Brook Advisory Centres – commonly known just as Brook – is the only national voluntary sector provider of free and confidential sexual health advice and services specifically for young people under 25. Brook is a registered charity, and has 40 years’ experience of providing professional advice through specially trained doctors, nurses, counsellors, and outreach and information workers to over 200,000 young people each year.
They have an excellent set of information pages (based on leaflets they supply to young people around the UK): Contraception, Emergency Contraception, Pregnancy, Sexually transmitted infections, Abortion, Your Body. They also have a comprehensive section on the rights of young people regarding sexual matters.
I really like the way they’ve laid out the information so clearly and simply. In Australia accurate information is a little more complicated because of different State laws regarding various aspects of sexuality and reproduction: Sexual Health and Family Planning Australia coordinates policy statements for the State Family Planning organisations linked to on their homepage, and each State organisation has Factsheets/Brochures explaining how various State laws affect sexual health matters as well as the basics of sexual health education.
In the USA there is Scarleteen, which in some ways I find oddly try-hard in the hipness department compared to Brook and the various Australian family planning sites, although I’m sure that their advice regarding various State legal issues is spot-on. Their exceptionally frank approach to some of the common questions about sexual practises is certainly refreshing.

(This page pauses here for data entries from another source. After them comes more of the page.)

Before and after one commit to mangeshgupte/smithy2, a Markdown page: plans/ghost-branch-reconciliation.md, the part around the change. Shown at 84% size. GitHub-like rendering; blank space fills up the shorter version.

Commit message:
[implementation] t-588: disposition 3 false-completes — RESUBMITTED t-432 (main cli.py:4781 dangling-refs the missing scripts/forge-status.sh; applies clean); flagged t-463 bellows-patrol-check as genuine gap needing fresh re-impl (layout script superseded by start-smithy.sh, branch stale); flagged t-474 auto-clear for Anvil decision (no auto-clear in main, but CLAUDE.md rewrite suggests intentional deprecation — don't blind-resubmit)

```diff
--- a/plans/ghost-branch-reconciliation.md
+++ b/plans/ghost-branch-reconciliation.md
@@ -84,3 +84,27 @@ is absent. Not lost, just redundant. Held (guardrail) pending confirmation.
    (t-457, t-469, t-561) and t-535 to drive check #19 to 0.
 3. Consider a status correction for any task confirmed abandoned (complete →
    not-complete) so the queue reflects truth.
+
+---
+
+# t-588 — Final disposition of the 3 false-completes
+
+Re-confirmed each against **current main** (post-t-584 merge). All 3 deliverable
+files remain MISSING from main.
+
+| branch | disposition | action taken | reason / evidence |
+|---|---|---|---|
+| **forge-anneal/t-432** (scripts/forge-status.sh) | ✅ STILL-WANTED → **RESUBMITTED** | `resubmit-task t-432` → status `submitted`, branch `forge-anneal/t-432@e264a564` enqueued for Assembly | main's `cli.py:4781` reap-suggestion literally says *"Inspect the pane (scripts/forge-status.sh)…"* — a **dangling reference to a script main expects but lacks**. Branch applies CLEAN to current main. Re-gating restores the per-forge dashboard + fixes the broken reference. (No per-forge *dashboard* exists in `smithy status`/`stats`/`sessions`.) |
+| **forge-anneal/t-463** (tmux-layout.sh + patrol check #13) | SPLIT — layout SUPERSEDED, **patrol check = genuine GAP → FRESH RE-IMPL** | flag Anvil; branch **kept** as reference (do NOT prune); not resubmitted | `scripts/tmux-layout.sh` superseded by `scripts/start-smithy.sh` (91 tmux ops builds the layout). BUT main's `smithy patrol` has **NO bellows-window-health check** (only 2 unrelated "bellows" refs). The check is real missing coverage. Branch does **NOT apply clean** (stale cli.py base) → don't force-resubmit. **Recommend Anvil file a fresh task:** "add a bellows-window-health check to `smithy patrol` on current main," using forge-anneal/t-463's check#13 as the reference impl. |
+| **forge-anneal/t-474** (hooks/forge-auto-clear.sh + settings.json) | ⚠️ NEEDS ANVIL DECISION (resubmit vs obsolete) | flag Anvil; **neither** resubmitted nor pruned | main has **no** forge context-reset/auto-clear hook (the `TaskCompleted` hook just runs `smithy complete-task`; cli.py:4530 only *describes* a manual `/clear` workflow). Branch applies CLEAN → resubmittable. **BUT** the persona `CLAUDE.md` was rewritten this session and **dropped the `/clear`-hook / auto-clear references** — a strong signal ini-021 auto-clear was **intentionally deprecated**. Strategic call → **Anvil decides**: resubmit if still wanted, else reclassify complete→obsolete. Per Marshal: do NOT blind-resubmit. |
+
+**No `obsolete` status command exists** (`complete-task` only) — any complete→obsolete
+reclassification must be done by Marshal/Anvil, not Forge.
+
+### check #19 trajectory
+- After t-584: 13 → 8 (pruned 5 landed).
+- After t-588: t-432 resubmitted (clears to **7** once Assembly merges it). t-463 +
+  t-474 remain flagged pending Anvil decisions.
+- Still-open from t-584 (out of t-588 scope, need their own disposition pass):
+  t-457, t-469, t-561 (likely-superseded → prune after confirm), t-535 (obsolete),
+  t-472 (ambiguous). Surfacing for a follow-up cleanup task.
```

Simon Blake, the chief executive of Brook, has a blog called Talking of Sex. I personally prefer his straightforward style without the distracting hipster graphics favoured by Scarleteen.

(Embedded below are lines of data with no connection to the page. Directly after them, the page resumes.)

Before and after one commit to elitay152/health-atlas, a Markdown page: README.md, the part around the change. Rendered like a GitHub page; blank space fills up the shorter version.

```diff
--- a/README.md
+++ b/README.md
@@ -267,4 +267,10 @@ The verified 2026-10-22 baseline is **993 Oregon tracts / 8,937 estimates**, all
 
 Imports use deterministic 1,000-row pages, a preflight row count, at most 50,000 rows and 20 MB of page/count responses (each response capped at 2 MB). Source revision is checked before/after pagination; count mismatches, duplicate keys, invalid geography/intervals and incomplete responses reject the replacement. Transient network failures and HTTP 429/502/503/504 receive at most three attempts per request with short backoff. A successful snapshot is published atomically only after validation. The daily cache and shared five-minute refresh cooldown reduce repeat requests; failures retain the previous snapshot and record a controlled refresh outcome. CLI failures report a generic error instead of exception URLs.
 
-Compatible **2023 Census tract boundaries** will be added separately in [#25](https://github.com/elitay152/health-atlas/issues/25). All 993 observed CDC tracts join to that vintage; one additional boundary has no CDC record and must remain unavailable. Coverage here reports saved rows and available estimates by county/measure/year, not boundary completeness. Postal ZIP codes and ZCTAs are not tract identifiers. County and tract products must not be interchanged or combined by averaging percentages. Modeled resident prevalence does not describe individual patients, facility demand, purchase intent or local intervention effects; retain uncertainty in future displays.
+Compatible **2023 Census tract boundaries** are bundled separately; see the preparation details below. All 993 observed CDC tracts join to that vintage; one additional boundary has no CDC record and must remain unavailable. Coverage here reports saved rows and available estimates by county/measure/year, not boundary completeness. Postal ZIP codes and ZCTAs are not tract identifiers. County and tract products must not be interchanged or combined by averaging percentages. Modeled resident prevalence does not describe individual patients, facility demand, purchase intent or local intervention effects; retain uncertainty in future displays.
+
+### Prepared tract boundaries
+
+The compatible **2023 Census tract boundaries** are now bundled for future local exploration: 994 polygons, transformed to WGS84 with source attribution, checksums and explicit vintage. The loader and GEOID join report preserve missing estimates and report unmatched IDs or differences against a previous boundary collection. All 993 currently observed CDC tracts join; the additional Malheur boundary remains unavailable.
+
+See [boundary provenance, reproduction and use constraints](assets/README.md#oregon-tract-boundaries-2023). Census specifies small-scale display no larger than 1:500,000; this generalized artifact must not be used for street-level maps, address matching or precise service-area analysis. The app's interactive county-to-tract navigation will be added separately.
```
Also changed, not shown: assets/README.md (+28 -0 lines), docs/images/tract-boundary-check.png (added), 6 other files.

Still, just as older people vary in the style of communication and layout they prefer, so do young people. Each of the offered websites would appeal to a substantial fraction of their demographic, but knowing that there are other sites out there which lay out accurate information differently might be useful to people who find one site’s style unappealing.
How do other parents view online sexual education sites?